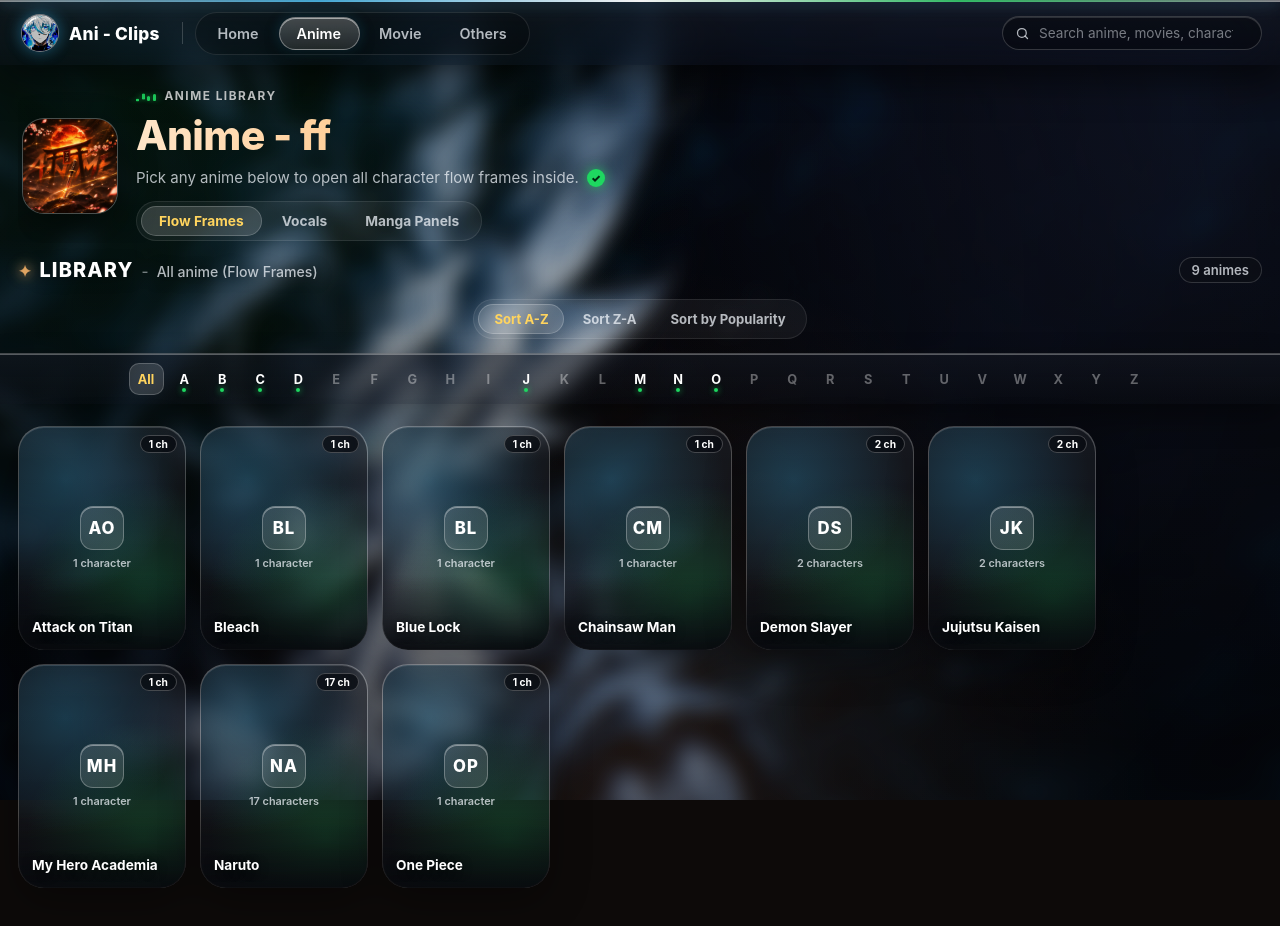
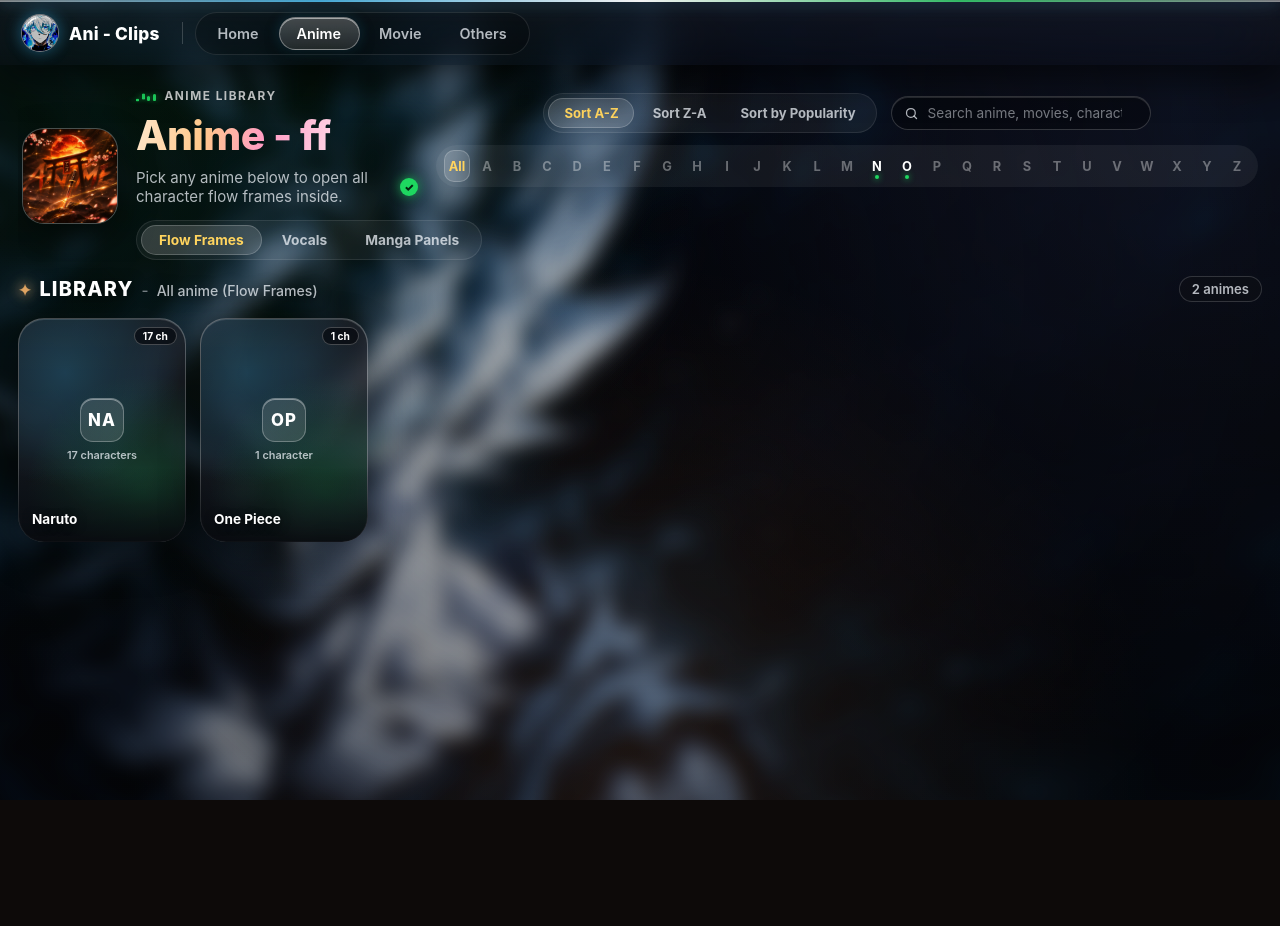
Before and after one commit to iamsudheerofficial-creator/ANIME-WEBSITE, a plain HTML site: page index.html in a window 1280 px wide. Both pictures are taken after a click on the button "Anime". After the commit the page ends 800 px from the top, so only its background shows below. Drawn offline with Linux system fonts and the light colour scheme; files whose address does not match are found by name.

Commit message:
Add files via upload

```diff
--- a/script.js
+++ b/script.js
@@ -1,3 +1,14 @@
+// Only these anime are shown. Add a name here later to bring another one back.
+var SHOW_ANIME = ["Naruto", "One Piece"];
+(function () {
+  for (var i = CLIPS.length - 1; i >= 0; i--) {
+    if (CLIPS[i].section === "Anime" && SHOW_ANIME.indexOf(CLIPS[i].series) === -1) CLIPS.splice(i, 1);
+  }
+  for (var j = ANIME_META.length - 1; j >= 0; j--) {
+    if (SHOW_ANIME.indexOf(ANIME_META[j].name) === -1) ANIME_META.splice(j, 1);
+  }
+})();
+
 (function () {
   "use strict";
 
@@ -176,7 +187,7 @@
     }, 300);
   }
 
-  function fadeMain(updateFn) { runFade(stageBody, "main", updateFn); }
+  function fadeMain(updateFn) { updateBackground(state.query.length > 0); runFade(stageBody, "main", updateFn); }
   function fadeSub(updateFn) { runFade(subStage, "sub", updateFn); }
   // Fades only a results grid (used by A-Z letters and Sort tabs) so the controls stay still
   function fadeGrid(gridEl, key, updateFn) {
@@ -1112,5 +1123,37 @@
     setPageBg(url);
   }
 
+  // ---------- Header tools: Sort + Search + A-Z live in the top-right of the page header ----------
+  var toolsHost = el("div", "spot-tools"), toolsRow = el("div", "tools-row");
+  toolsHost.appendChild(toolsRow);
+  spotlightSection.appendChild(toolsHost);
+  var searchEl = document.querySelector(".nav-right .search"), navRightEl = document.querySelector(".nav-right");
+  var toolGroups = Array.prototype.map.call(document.querySelectorAll(".library-controls"), function (lc) {
+    return { lc: lc, sort: lc.querySelector(".sort-tabs"), alpha: lc.querySelector(".alpha-bar") };
+  });
+  function placeTools() {
+    var vis = null;
+    toolGroups.forEach(function (g) { if (!vis && !spotlightSection.hidden && !g.lc.closest("[hidden]")) vis = g; });
+    toolGroups.forEach(function (g) {
+      if (g === vis) {
+        if (g.sort && g.sort.parentNode !== toolsRow) toolsRow.insertBefore(g.sort, toolsRow.firstChild);
+        if (g.alpha && g.alpha.parentNode !== toolsHost) toolsHost.appendChild(g.alpha);
+      } else {
+        if (g.sort && g.sort.parentNode !== g.lc) g.lc.appendChild(g.sort);
+        if (g.alpha && g.alpha.parentNode !== g.lc) g.lc.appendChild(g.alpha);
+      }
+    });
+    if (searchEl && navRightEl) {
+      var focused = document.activeElement && searchEl.contains(document.activeElement);
+      var wantInHeader = !!vis || focused || (state.query.length > 0 && !spotlightSection.hidden);
+      if (wantInHeader && searchEl.parentNode !== toolsRow) toolsRow.appendChild(searchEl);
+      else if (!wantInHeader && searchEl.parentNode !== navRightEl) navRightEl.appendChild(searchEl);
+    }
+    toolsHost.classList.toggle("has", toolsRow.childElementCount > 0);
+    if (vis) window.dispatchEvent(new Event("resize"));
+  }
+  var renderBase = render;
+  render = function () { renderBase(); placeTools(); };
+
   render();
 })();
--- a/style.css
+++ b/style.css
@@ -946,7 +946,7 @@ html.home-view #snow { opacity: 1; }
    ============================================================ */
 
 /* header: flat, no glass box */
-html:not(.home-view) .spotlight-card { background: none; border: 0; box-shadow: none; backdrop-filter: none; -webkit-backdrop-filter: none; padding: 6px 4px 0; grid-template-columns: 96px 1fr; gap: 18px; margin-bottom: 14px; }
+html:not(.home-view) .spotlight-card { background: none; border: 0; box-shadow: none; backdrop-filter: none; -webkit-backdrop-filter: none; padding: 6px 4px 0; grid-template-columns: 96px minmax(0, 1fr) auto; gap: 18px; margin-bottom: 14px; }
 html:not(.home-view) .spot-art { width: 96px; max-width: 96px; aspect-ratio: 1; border-radius: 22px; }
 html:not(.home-view) .spot-title { font-size: clamp(1.8rem, 3.2vw, 2.8rem); }
 html:not(.home-view) .spot-tags { display: none; }
@@ -960,7 +960,7 @@ html:not(.home-view) .sec-title { font-size: 1.5rem; font-weight: 800; letter-sp
 
 /* tall dark cards with the info on the bottom edge */
 html:not(.home-view) .card, html:not(.home-view) .collection-card, html:not(.home-view) .poster-frame {
-  background: linear-gradient(180deg, rgba(255, 255, 255, 0.11), rgba(255, 255, 255, 0.04)); border: 1px solid rgba(255, 255, 255, 0.2); border-radius: 26px;
+  background: linear-gradient(180deg, rgba(255, 255, 255, 0.13), rgba(255, 255, 255, 0.05)), rgba(12, 16, 24, 0.34); border: 1px solid rgba(255, 255, 255, 0.2); border-radius: 26px;
   backdrop-filter: blur(14px) saturate(1.3); -webkit-backdrop-filter: blur(14px) saturate(1.3); box-shadow: 0 14px 40px rgba(0, 0, 0, 0.32), inset 0 1px 0 rgba(255, 255, 255, 0.35);
 }
 html:not(.home-view) .card, html:not(.home-view) .collection-card { position: relative; overflow: hidden; }
@@ -987,4 +987,19 @@ html.home-view .bg-glow-home, html.home-view .bg-vignette-home { opacity: 1; }
 html.home-view .bg-glow, html.home-view .bg-vignette { opacity: 0; }
 .bg-page { opacity: 0; filter: blur(3px) saturate(1.15) brightness(0.85); background-size: cover; background-position: center; transition: opacity 0.8s ease; }
 .bg-page.on { opacity: 1; }
-html.home-view .bg-page { opacity: 0; }
+
+/* Fast page fades: no backdrop blur inside the animated area (the background is already blurred) */
+html:not(.home-view) .stage-body *, html:not(.home-view) .spotlight-card * { backdrop-filter: none !important; -webkit-backdrop-filter: none !important; }
+
+/* Header tools (Sort + Search on top, A-Z below) */
+.spot-tools { display: none; }
+.spot-tools.has { display: flex; flex-direction: column; align-items: center; gap: 12px; align-self: start; margin-top: 4px; }
+.tools-row { display: flex; align-items: center; justify-content: center; gap: 14px; flex-wrap: wrap; }
+.spot-tools .alpha-bar { width: auto !important; max-width: 100%; margin: 0 !important; position: static !important; border: 0 !important; border-radius: 999px; padding: 5px 8px; background: rgba(255, 255, 255, 0.06); box-shadow: none !important; flex-wrap: nowrap; }
+.spot-tools .alpha-btn { min-width: 26px; padding: 6px 3px; }
+.library-controls:not(:has(.sort-tabs, .alpha-bar)) { display: none; }
+@media (max-width: 900px) {
+  html:not(.home-view) .spotlight-card { grid-template-columns: 96px minmax(0, 1fr); }
+  .spot-tools.has { grid-column: 1 / -1; width: 100%; }
+  .spot-tools .alpha-bar { overflow-x: auto; }
+}
```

****************************************

# Work item:
A verbatim copy of the data, with all pictures omitted, is the required output.

# Output:
Before and after one commit to iamsudheerofficial-creator/ANIME-WEBSITE, a plain HTML site: page index.html in a window 1280 px wide. Both pictures are taken after a click on the button "Anime". After the commit the page ends 800 px from the top, so only its background shows below. Drawn offline with Linux system fonts and the light colour scheme; files whose address does not match are found by name.

Commit message:
Add files via upload

```diff
--- a/script.js
+++ b/script.js
@@ -1,3 +1,14 @@
+// Only these anime are shown. Add a name here later to bring another one back.
+var SHOW_ANIME = ["Naruto", "One Piece"];
+(function () {
+  for (var i = CLIPS.length - 1; i >= 0; i--) {
+    if (CLIPS[i].section === "Anime" && SHOW_ANIME.indexOf(CLIPS[i].series) === -1) CLIPS.splice(i, 1);
+  }
+  for (var j = ANIME_META.length - 1; j >= 0; j--) {
+    if (SHOW_ANIME.indexOf(ANIME_META[j].name) === -1) ANIME_META.splice(j, 1);
+  }
+})();
+
 (function () {
   "use strict";
 
@@ -176,7 +187,7 @@
     }, 300);
   }
 
-  function fadeMain(updateFn) { runFade(stageBody, "main", updateFn); }
+  function fadeMain(updateFn) { updateBackground(state.query.length > 0); runFade(stageBody, "main", updateFn); }
   function fadeSub(updateFn) { runFade(subStage, "sub", updateFn); }
   // Fades only a results grid (used by A-Z letters and Sort tabs) so the controls stay still
   function fadeGrid(gridEl, key, updateFn) {
@@ -1112,5 +1123,37 @@
     setPageBg(url);
   }
 
+  // ---------- Header tools: Sort + Search + A-Z live in the top-right of the page header ----------
+  var toolsHost = el("div", "spot-tools"), toolsRow = el("div", "tools-row");
+  toolsHost.appendChild(toolsRow);
+  spotlightSection.appendChild(toolsHost);
+  var searchEl = document.querySelector(".nav-right .search"), navRightEl = document.querySelector(".nav-right");
+  var toolGroups = Array.prototype.map.call(document.querySelectorAll(".library-controls"), function (lc) {
+    return { lc: lc, sort: lc.querySelector(".sort-tabs"), alpha: lc.querySelector(".alpha-bar") };
+  });
+  function placeTools() {
+    var vis = null;
+    toolGroups.forEach(function (g) { if (!vis && !spotlightSection.hidden && !g.lc.closest("[hidden]")) vis = g; });
+    toolGroups.forEach(function (g) {
+      if (g === vis) {
+        if (g.sort && g.sort.parentNode !== toolsRow) toolsRow.insertBefore(g.sort, toolsRow.firstChild);
+        if (g.alpha && g.alpha.parentNode !== toolsHost) toolsHost.appendChild(g.alpha);
+      } else {
+        if (g.sort && g.sort.parentNode !== g.lc) g.lc.appendChild(g.sort);
+        if (g.alpha && g.alpha.parentNode !== g.lc) g.lc.appendChild(g.alpha);
+      }
+    });
+    if (searchEl && navRightEl) {
+      var focused = document.activeElement && searchEl.contains(document.activeElement);
+      var wantInHeader = !!vis || focused || (state.query.length > 0 && !spotlightSection.hidden);
+      if (wantInHeader && searchEl.parentNode !== toolsRow) toolsRow.appendChild(searchEl);
+      else if (!wantInHeader && searchEl.parentNode !== navRightEl) navRightEl.appendChild(searchEl);
+    }
+    toolsHost.classList.toggle("has", toolsRow.childElementCount > 0);
+    if (vis) window.dispatchEvent(new Event("resize"));
+  }
+  var renderBase = render;
+  render = function () { renderBase(); placeTools(); };
+
   render();
 })();
--- a/style.css
+++ b/style.css
@@ -946,7 +946,7 @@ html.home-view #snow { opacity: 1; }
    ============================================================ */
 
 /* header: flat, no glass box */
-html:not(.home-view) .spotlight-card { background: none; border: 0; box-shadow: none; backdrop-filter: none; -webkit-backdrop-filter: none; padding: 6px 4px 0; grid-template-columns: 96px 1fr; gap: 18px; margin-bottom: 14px; }
+html:not(.home-view) .spotlight-card { background: none; border: 0; box-shadow: none; backdrop-filter: none; -webkit-backdrop-filter: none; padding: 6px 4px 0; grid-template-columns: 96px minmax(0, 1fr) auto; gap: 18px; margin-bottom: 14px; }
 html:not(.home-view) .spot-art { width: 96px; max-width: 96px; aspect-ratio: 1; border-radius: 22px; }
 html:not(.home-view) .spot-title { font-size: clamp(1.8rem, 3.2vw, 2.8rem); }
 html:not(.home-view) .spot-tags { display: none; }
@@ -960,7 +960,7 @@ html:not(.home-view) .sec-title { font-size: 1.5rem; font-weight: 800; letter-sp
 
 /* tall dark cards with the info on the bottom edge */
 html:not(.home-view) .card, html:not(.home-view) .collection-card, html:not(.home-view) .poster-frame {
-  background: linear-gradient(180deg, rgba(255, 255, 255, 0.11), rgba(255, 255, 255, 0.04)); border: 1px solid rgba(255, 255, 255, 0.2); border-radius: 26px;
+  background: linear-gradient(180deg, rgba(255, 255, 255, 0.13), rgba(255, 255, 255, 0.05)), rgba(12, 16, 24, 0.34); border: 1px solid rgba(255, 255, 255, 0.2); border-radius: 26px;
   backdrop-filter: blur(14px) saturate(1.3); -webkit-backdrop-filter: blur(14px) saturate(1.3); box-shadow: 0 14px 40px rgba(0, 0, 0, 0.32), inset 0 1px 0 rgba(255, 255, 255, 0.35);
 }
 html:not(.home-view) .card, html:not(.home-view) .collection-card { position: relative; overflow: hidden; }
@@ -987,4 +987,19 @@ html.home-view .bg-glow-home, html.home-view .bg-vignette-home { opacity: 1; }
 html.home-view .bg-glow, html.home-view .bg-vignette { opacity: 0; }
 .bg-page { opacity: 0; filter: blur(3px) saturate(1.15) brightness(0.85); background-size: cover; background-position: center; transition: opacity 0.8s ease; }
 .bg-page.on { opacity: 1; }
-html.home-view .bg-page { opacity: 0; }
+
+/* Fast page fades: no backdrop blur inside the animated area (the background is already blurred) */
+html:not(.home-view) .stage-body *, html:not(.home-view) .spotlight-card * { backdrop-filter: none !important; -webkit-backdrop-filter: none !important; }
+
+/* Header tools (Sort + Search on top, A-Z below) */
+.spot-tools { display: none; }
+.spot-tools.has { display: flex; flex-direction: column; align-items: center; gap: 12px; align-self: start; margin-top: 4px; }
+.tools-row { display: flex; align-items: center; justify-content: center; gap: 14px; flex-wrap: wrap; }
+.spot-tools .alpha-bar { width: auto !important; max-width: 100%; margin: 0 !important; position: static !important; border: 0 !important; border-radius: 999px; padding: 5px 8px; background: rgba(255, 255, 255, 0.06); box-shadow: none !important; flex-wrap: nowrap; }
+.spot-tools .alpha-btn { min-width: 26px; padding: 6px 3px; }
+.library-controls:not(:has(.sort-tabs, .alpha-bar)) { display: none; }
+@media (max-width: 900px) {
+  html:not(.home-view) .spotlight-card { grid-template-columns: 96px minmax(0, 1fr); }
+  .spot-tools.has { grid-column: 1 / -1; width: 100%; }
+  .spot-tools .alpha-bar { overflow-x: auto; }
+}
```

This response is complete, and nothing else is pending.